== WHAT IS EXPECTED ==
Keyword search on "coords": report each line of the records that contains it.

[[ RAW DATA, beginning ]]

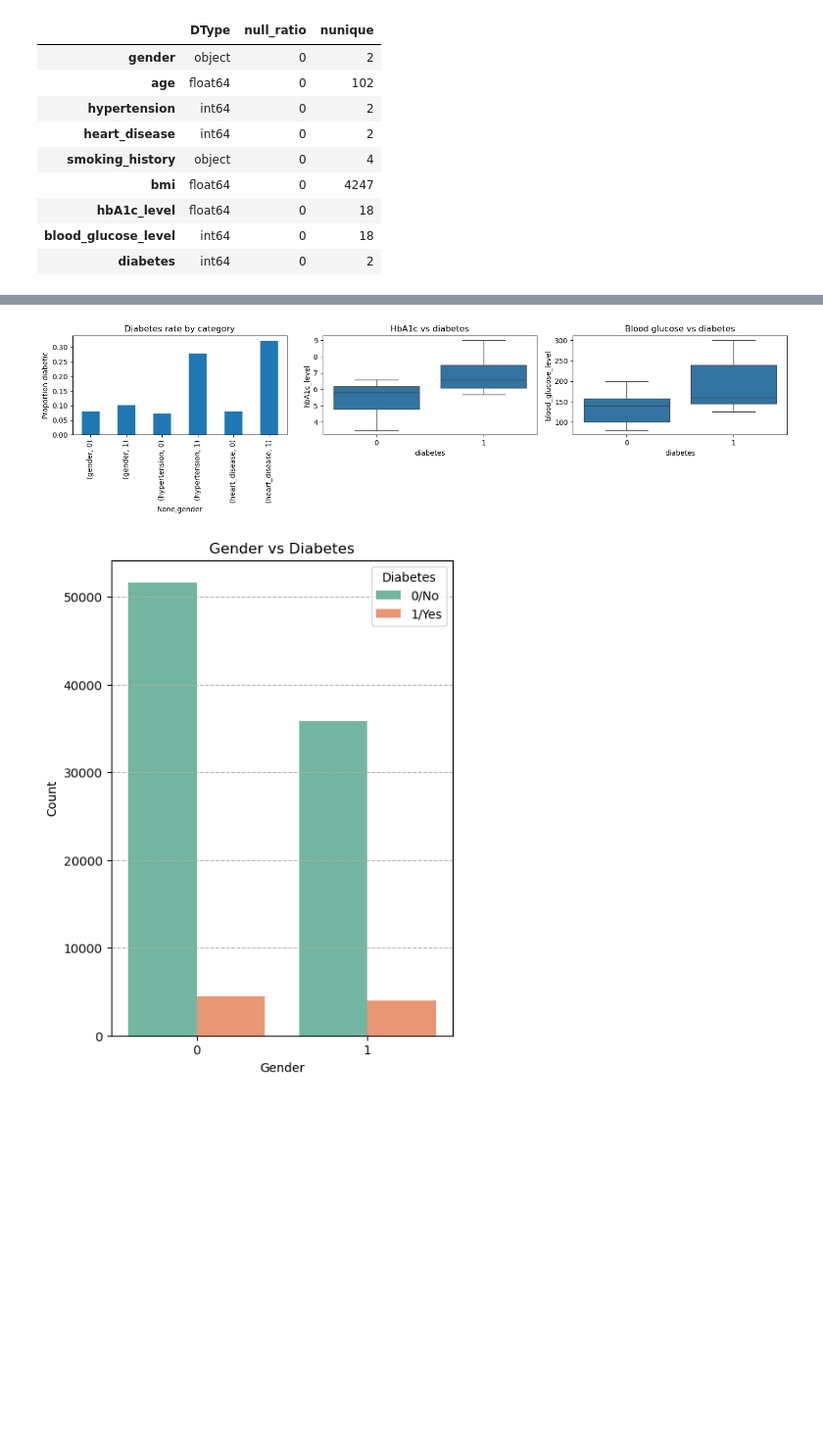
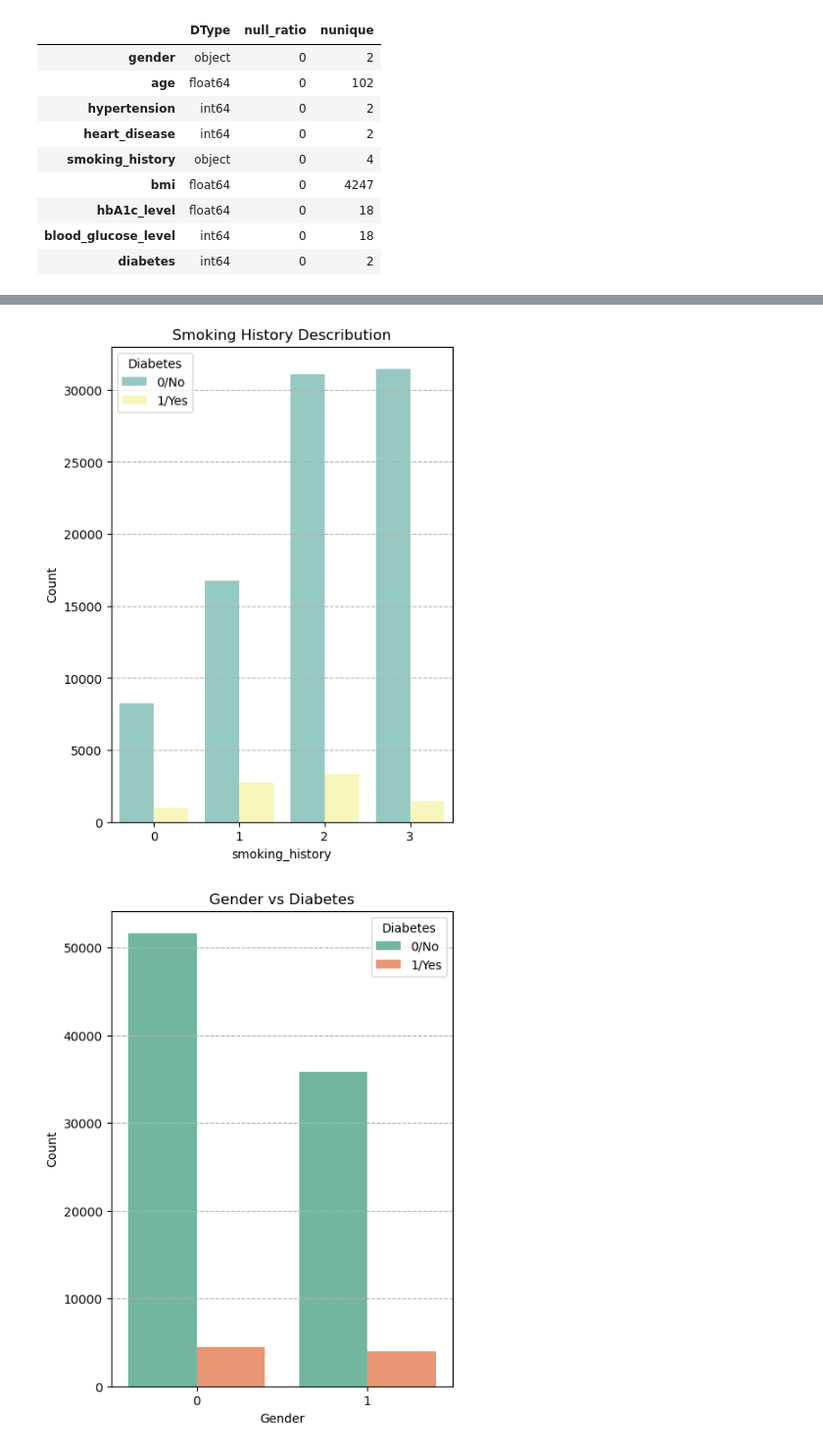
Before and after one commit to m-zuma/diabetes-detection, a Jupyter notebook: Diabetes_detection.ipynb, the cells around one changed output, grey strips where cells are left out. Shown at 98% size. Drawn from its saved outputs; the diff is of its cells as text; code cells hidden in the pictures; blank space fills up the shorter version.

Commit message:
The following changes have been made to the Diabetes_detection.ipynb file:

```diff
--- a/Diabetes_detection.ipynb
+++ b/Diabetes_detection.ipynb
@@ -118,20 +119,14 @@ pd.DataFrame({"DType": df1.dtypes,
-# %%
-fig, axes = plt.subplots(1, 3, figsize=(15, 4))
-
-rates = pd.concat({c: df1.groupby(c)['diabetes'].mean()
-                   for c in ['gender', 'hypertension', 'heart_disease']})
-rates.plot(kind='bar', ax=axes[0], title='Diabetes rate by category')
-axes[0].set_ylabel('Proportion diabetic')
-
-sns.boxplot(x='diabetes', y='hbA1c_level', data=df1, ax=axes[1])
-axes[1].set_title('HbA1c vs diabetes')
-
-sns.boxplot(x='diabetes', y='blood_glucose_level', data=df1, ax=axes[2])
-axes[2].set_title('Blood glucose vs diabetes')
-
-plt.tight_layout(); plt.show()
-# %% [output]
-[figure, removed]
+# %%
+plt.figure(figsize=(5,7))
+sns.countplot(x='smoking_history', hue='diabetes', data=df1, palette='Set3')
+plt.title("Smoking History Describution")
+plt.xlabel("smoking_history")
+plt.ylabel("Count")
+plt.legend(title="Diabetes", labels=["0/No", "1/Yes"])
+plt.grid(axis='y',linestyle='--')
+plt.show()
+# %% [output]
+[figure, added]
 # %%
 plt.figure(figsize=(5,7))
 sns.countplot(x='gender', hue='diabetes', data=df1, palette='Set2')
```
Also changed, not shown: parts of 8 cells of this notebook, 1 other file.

[[ RAW DATA, end ]]
[[ RAW DATA, beginning ]]

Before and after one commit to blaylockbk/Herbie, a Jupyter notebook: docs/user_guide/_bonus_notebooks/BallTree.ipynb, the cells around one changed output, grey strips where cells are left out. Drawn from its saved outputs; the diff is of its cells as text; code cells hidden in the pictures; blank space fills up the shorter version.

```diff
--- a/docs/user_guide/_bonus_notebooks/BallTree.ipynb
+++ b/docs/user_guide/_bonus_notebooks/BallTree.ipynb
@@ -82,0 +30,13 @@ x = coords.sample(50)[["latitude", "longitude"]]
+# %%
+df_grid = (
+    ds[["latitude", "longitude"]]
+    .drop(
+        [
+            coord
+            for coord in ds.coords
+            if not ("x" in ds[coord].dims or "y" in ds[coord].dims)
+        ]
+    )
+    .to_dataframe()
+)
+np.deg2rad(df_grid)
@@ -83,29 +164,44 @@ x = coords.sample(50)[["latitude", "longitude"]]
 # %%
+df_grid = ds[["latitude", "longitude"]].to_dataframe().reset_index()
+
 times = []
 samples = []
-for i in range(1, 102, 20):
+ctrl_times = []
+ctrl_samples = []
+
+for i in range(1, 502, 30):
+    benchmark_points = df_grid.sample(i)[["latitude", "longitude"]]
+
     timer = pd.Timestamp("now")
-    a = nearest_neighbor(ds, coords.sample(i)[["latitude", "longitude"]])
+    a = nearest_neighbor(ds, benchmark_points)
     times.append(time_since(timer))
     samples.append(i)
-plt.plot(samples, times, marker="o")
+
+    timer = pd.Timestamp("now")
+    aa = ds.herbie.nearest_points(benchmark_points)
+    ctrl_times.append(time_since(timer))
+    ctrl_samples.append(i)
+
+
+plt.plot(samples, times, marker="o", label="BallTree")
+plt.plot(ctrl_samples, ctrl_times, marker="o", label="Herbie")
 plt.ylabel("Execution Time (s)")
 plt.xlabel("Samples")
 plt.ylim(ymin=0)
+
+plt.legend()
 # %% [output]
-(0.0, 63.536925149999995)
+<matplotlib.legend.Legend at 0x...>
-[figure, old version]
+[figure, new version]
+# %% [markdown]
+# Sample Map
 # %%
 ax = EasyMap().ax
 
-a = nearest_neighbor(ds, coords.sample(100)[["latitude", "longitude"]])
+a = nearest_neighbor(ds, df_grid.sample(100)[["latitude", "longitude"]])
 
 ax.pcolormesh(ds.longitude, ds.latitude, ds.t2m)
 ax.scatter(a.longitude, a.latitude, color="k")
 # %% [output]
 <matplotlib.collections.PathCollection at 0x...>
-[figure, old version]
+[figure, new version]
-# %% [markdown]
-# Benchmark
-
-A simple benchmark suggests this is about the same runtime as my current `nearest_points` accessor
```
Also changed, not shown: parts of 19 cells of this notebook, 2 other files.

[[ RAW DATA, end ]]

== THE COMPLETED TASK ==
@@ -82,0 +30,13 @@ x = coords.sample(50)[["latitude", "longitude"]]
+            for coord in ds.coords
@@ -83,29 +164,44 @@ x = coords.sample(50)[["latitude", "longitude"]]
-    a = nearest_neighbor(ds, coords.sample(i)[["latitude", "longitude"]])
-a = nearest_neighbor(ds, coords.sample(100)[["latitude", "longitude"]])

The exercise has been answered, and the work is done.